> **What you need to do**
Find and copy each line of the data that includes "BuildRunner".

> **Record set**
^^^^

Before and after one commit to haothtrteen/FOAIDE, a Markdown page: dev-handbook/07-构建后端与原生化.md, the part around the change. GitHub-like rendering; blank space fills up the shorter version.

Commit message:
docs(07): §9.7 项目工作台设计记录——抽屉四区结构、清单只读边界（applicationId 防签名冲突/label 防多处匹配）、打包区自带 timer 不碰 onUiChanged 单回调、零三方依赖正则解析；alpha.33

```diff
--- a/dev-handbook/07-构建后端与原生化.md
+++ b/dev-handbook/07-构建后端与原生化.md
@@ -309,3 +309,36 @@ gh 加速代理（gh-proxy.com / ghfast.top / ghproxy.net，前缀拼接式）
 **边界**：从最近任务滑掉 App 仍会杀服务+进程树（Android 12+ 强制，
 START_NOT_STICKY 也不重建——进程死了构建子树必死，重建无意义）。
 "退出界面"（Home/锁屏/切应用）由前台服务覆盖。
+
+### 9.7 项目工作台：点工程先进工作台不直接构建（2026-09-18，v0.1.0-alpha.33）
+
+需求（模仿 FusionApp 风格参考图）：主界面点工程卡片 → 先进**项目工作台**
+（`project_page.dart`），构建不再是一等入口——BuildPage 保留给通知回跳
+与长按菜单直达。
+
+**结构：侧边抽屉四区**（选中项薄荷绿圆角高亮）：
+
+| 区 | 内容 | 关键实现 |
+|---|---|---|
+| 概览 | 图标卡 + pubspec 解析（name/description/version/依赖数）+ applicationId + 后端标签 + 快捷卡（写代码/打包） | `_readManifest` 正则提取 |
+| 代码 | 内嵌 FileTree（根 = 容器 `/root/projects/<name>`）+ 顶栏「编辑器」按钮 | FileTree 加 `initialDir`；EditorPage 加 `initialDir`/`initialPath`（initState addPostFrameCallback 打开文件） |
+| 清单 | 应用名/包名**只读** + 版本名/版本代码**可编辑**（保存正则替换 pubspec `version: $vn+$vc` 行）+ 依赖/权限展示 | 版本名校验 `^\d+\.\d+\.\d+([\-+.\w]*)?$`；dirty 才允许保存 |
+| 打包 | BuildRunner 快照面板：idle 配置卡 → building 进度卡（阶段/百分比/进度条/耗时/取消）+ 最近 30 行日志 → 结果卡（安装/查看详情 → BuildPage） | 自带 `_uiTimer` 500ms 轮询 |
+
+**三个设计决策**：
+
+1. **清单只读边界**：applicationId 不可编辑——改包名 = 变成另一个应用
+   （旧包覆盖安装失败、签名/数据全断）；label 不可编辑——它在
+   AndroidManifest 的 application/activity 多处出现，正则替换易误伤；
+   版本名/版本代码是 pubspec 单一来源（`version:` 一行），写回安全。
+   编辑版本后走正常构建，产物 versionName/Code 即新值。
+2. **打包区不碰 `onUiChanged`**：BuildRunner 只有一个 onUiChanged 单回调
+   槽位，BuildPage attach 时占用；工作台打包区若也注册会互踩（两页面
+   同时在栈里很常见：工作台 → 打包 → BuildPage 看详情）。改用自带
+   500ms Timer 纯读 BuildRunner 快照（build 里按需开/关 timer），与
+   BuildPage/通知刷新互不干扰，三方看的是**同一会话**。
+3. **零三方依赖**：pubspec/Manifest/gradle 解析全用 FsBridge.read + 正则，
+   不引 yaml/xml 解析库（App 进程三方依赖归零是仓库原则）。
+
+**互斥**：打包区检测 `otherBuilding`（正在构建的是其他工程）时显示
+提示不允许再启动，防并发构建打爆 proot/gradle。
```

^^^^

> **Solution**
+| 打包 | BuildRunner 快照面板：idle 配置卡 → building 进度卡（阶段/百分比/进度条/耗时/取消）+ 最近 30 行日志 → 结果卡（安装/查看详情 → BuildPage） | 自带 `_uiTimer` 500ms 轮询 |
+2. **打包区不碰 `onUiChanged`**：BuildRunner 只有一个 onUiChanged 单回调
+   500ms Timer 纯读 BuildRunner 快照（build 里按需开/关 timer），与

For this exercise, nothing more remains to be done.